Gary L. Francione

 

On his book Animals as Persons: Essays on the Abolition of Animal Exploitation

Cover Interview of February 01, 2010

Lastly

In addition to demonstrating that the animal welfare approach to animal ethics is unsatisfactory both as a moral and practical matter, another significant aspect of Animals as Persons is to make the case for veganism.  We should not eat, wear, or consume any animal products.

Most of the current literature on animal ethics—academic as well as commercial—defends the “conscientious omnivore” who is careful to eat only animal products that are produced in a supposedly “humane” way, or, at most, defends vegetarianism, a vague term used to describe a diet that does not include meat, poultry, and, perhaps aquatic animals.  But if we take animal interests seriously and regard animals as members of the moral community, we really have no choice other than eliminating the consumption and use of all animal products.  What we consume is not a simple matter of choice; there are moral issues involved.

It is my hope that the book makes clear to readers that to talk about animal rights at all when animals are chattel property is similar to talking about the rights of slaves.  To be property is the opposite of being a person.  A person is an entity with inherent or intrinsic value; property has only external or conditional value.  At the present time, we regard only humans as eligible to be natural persons.  But we should remember that, at various times, we have excluded from the class of persons certain humans based on irrelevant characteristics, such as race and sex.

Animals as Persons is a call to include all sentient beings in the class of persons and to recognize that the interest of animals in not being used as resources should, like the similar human interest in not being a chattel slave, be protected with a right.

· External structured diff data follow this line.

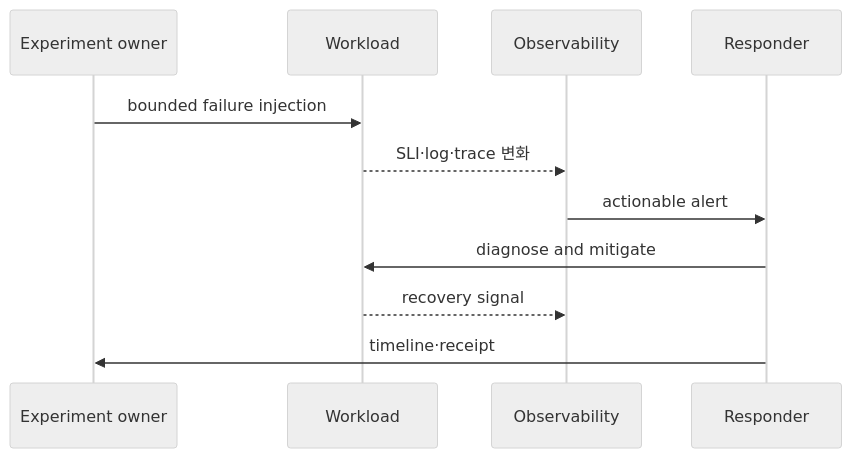
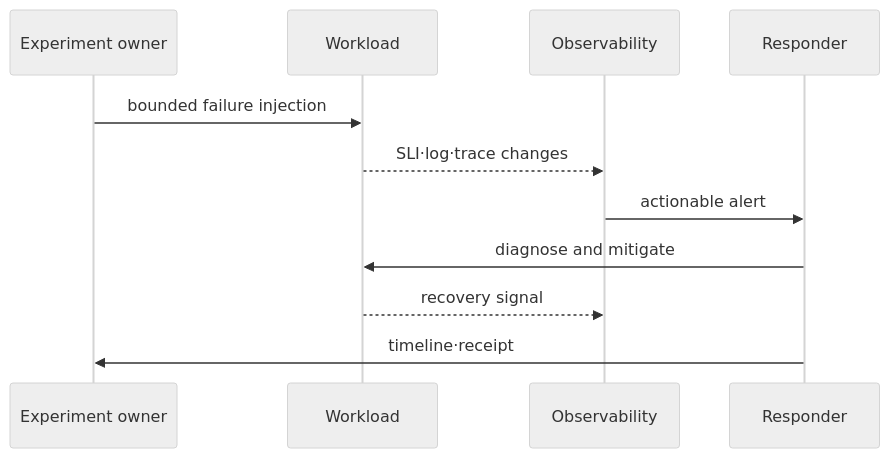
The second of 2 diagrams in docs-site/content/reliability-finops/02-integrated-capstone.md (nohdol97/nohdol-study), drawn with Mermaid (neutral theme) before and after one commit. The commit also changed other lines of this file and 116 other files, not shown here.

````diff
--- a/docs-site/content/reliability-finops/02-integrated-capstone.md
+++ b/docs-site/content/reliability-finops/02-integrated-capstone.md
@@ -81,13 +81,13 @@
 ```mermaid
 sequenceDiagram
     participant E as Experiment owner
     participant W as Workload
     participant O as Observability
     participant R as Responder
     E->>W: bounded failure injection
-    W-->>O: SLI·log·trace 변화
+    W-->>O: SLI·log·trace changes
     O->>R: actionable alert
     R->>W: diagnose and mitigate
     W-->>O: recovery signal
     R->>E: timeline·receipt
 ```
````
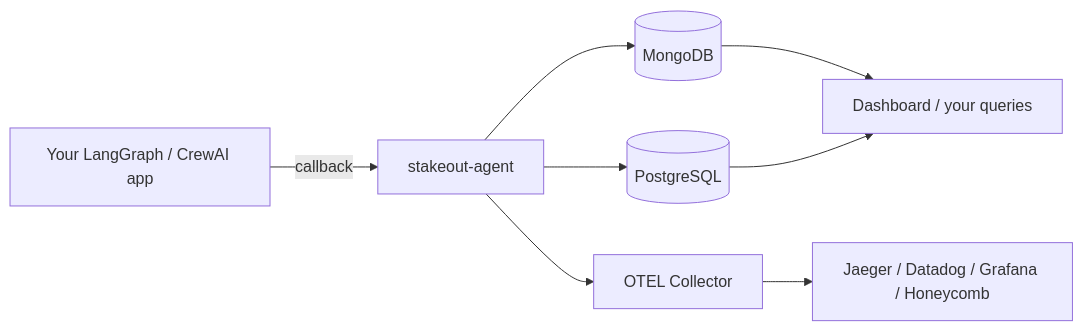
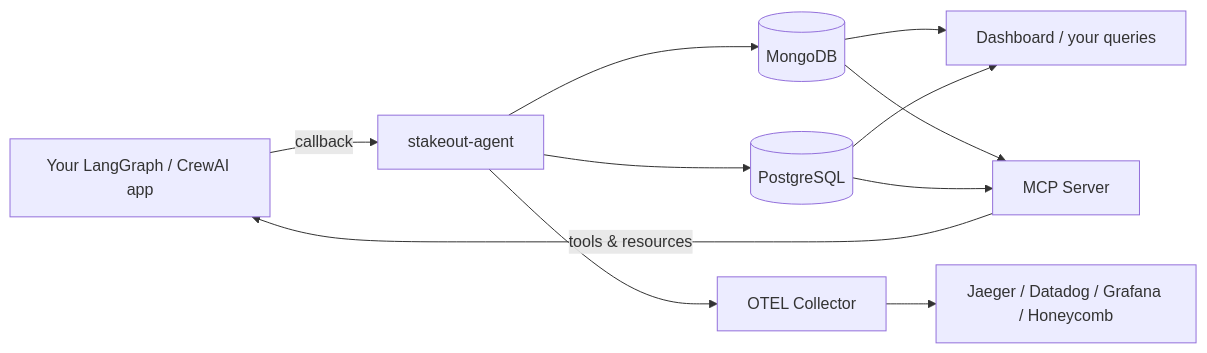
Before and after one commit to KyriakosFrang/stakeout-agent: the diagram in README.md, drawn with Mermaid. The commit also changed other lines of this file and 11 other files, not shown here.

````diff
--- a/README.md
+++ b/README.md
@@ -71,10 +74,13 @@
 ```mermaid
 graph LR
     A[Your LangGraph / CrewAI app] -->|callback| B[stakeout-agent]
     B --> C[(MongoDB)]
     B --> D[(PostgreSQL)]
     B --> F[OTEL Collector]
     C --> E[Dashboard / your queries]
     D --> E
     F --> G[Jaeger / Datadog / Grafana / Honeycomb]
+    C --> H[MCP Server]
+    D --> H
+    H -->|tools & resources| A
 ```
````
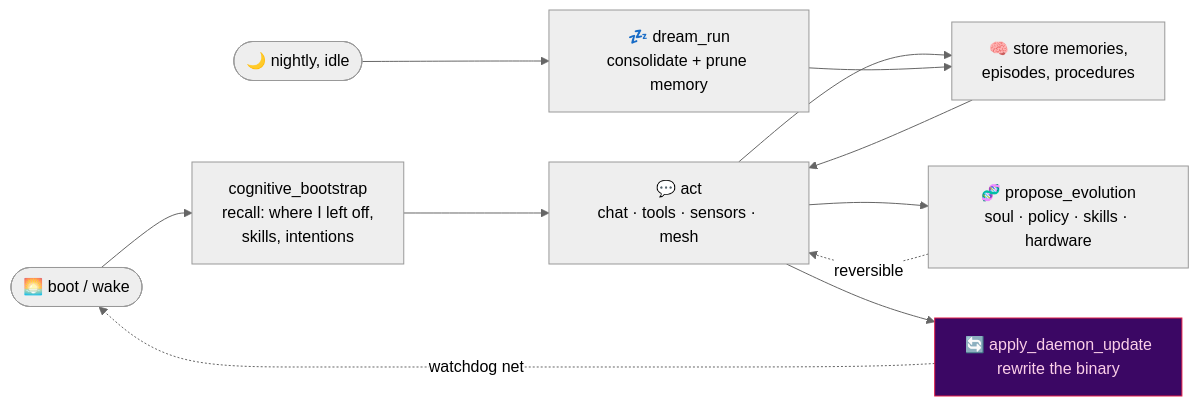
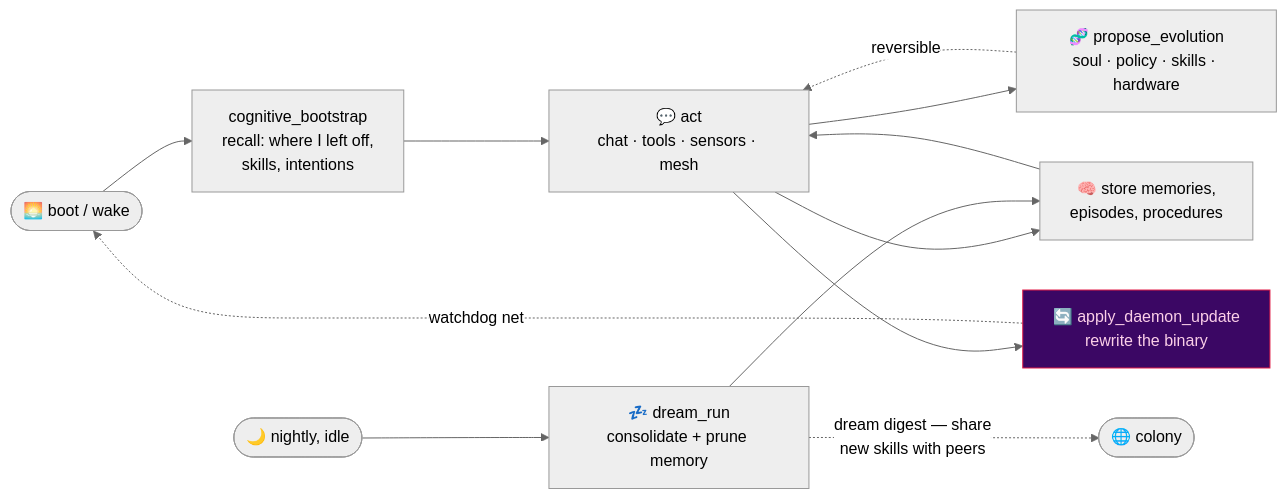
Before and after one commit to buckster123/ApexOS-RS: the third of 5 diagrams in README.md, drawn with Mermaid (neutral theme). The commit also changed other lines of this file and 3 other files, not shown here.

````diff
--- a/README.md
+++ b/README.md
@@ -122,14 +125,15 @@
 ```mermaid
 flowchart LR
     boot(["🌅 boot / wake"]) --> prime["cognitive_bootstrap<br/>recall: where I left off,<br/>skills, intentions"]
     prime --> act["💬 act<br/>chat · tools · sensors · mesh"]
     act --> remember["🧠 store memories,<br/>episodes, procedures"]
     remember --> act
     act --> evolve["🧬 propose_evolution<br/>soul · policy · skills · hardware"]
     evolve -. reversible .-> act
     act --> selfupd["🔄 apply_daemon_update<br/>rewrite the binary"]
     selfupd -. watchdog net .-> boot
     night(["🌙 nightly, idle"]) --> dream["💤 dream_run<br/>consolidate + prune memory"]
     dream --> remember
+    dream -. "dream digest — share<br/>new skills with peers" .-> colony(["🌐 colony"])
     style selfupd fill:#3b0764,stroke:#e11d48,color:#fbcfe8
 ```
````
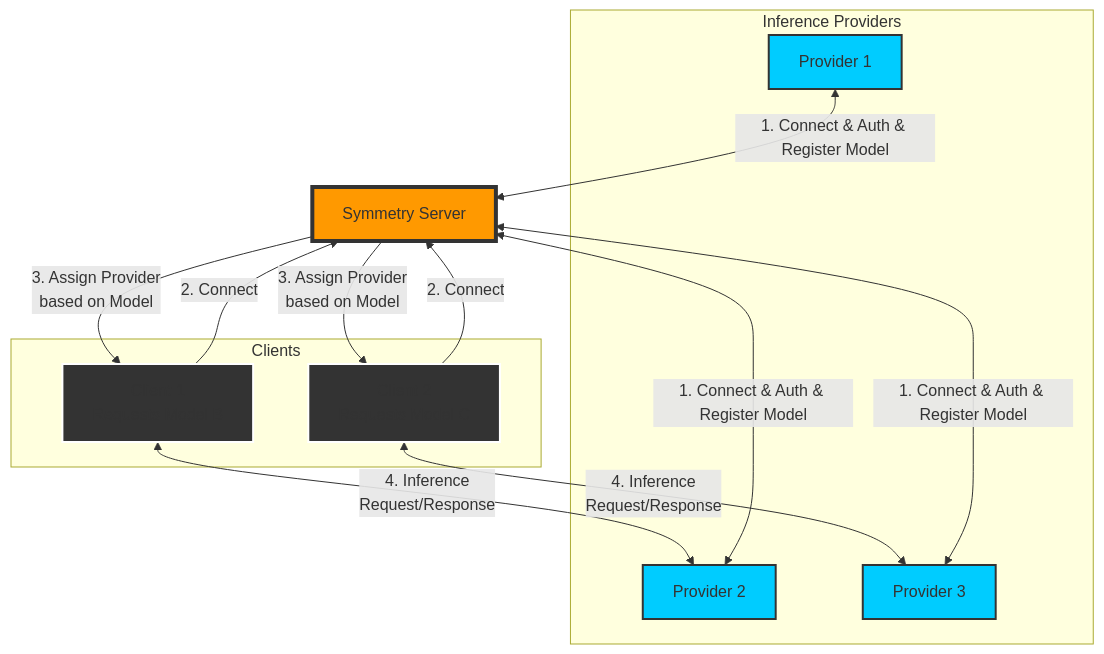
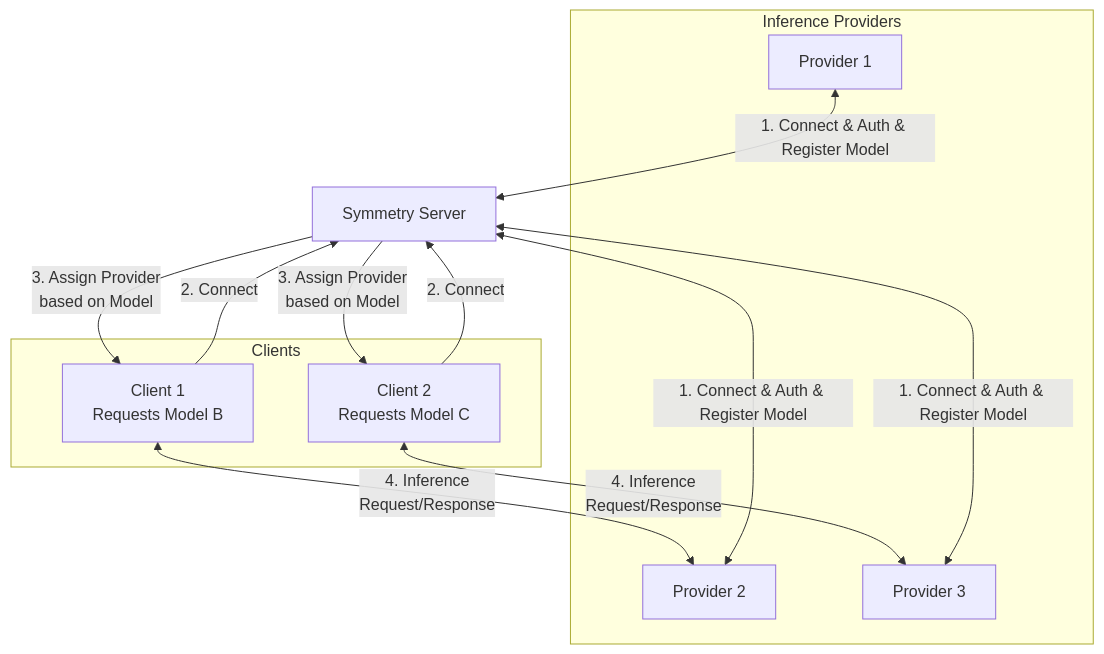
Before and after one commit to twinnydotdev/symmetry-cli: the diagram in readme.md, drawn with Mermaid. The commit also changed other lines of this file, not shown here.

````diff
--- a/readme.md
+++ b/readme.md
@@ -64,35 +67,28 @@
 ```mermaid
 graph TB
     S[Symmetry Server]
     
     subgraph "Inference Providers"
         P1[Provider 1]
         P2[Provider 2]
         P3[Provider 3]
     end
     
     subgraph "Clients"
         C1[Client 1<br/>Requests Model B]
         C2[Client 2<br/>Requests Model C]
     end
     
     P1 <--> |"1. Connect & Auth & Register Model"| S
     P2 <--> |"1. Connect & Auth & Register Model"| S
     P3 <--> |"1. Connect & Auth & Register Model"| S
     
     C1 -- "2. Connect" --> S
     C2 -- "2. Connect" --> S
     
     S -- "3. Assign Provider<br/>based on Model" --> C1
     S -- "3. Assign Provider<br/>based on Model" --> C2
     
     C1 <--> |"4. Inference<br/>Request/Response"| P2
     C2 <--> |"4. Inference<br/>Request/Response"| P3
-
-    style S fill:#ff9900,stroke:#333,stroke-width:4px
-    style P1 fill:#00ccff,stroke:#333,stroke-width:2px
-    style P2 fill:#00ccff,stroke:#333,stroke-width:2px
-    style P3 fill:#00ccff,stroke:#333,stroke-width:2px
-    style C1 fill:#333,stroke:#fff,stroke-width:2px
-    style C2 fill:#333,stroke:#fff,stroke-width:2px
 ```
````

The abolitionist position presented in Animals as Persons does not mean that we release domesticated animals to run wild in the street.  If we took animals seriously and recognized our obligation not to treat them as things, we would stop producing and facilitating the production of domestic animals altogether.  We would care for the ones whom we have here now, but we would stop breeding more for human consumption.

With respect to non-domesticated nonhumans, we would simply leave them alone.


© 2010 Gary Francione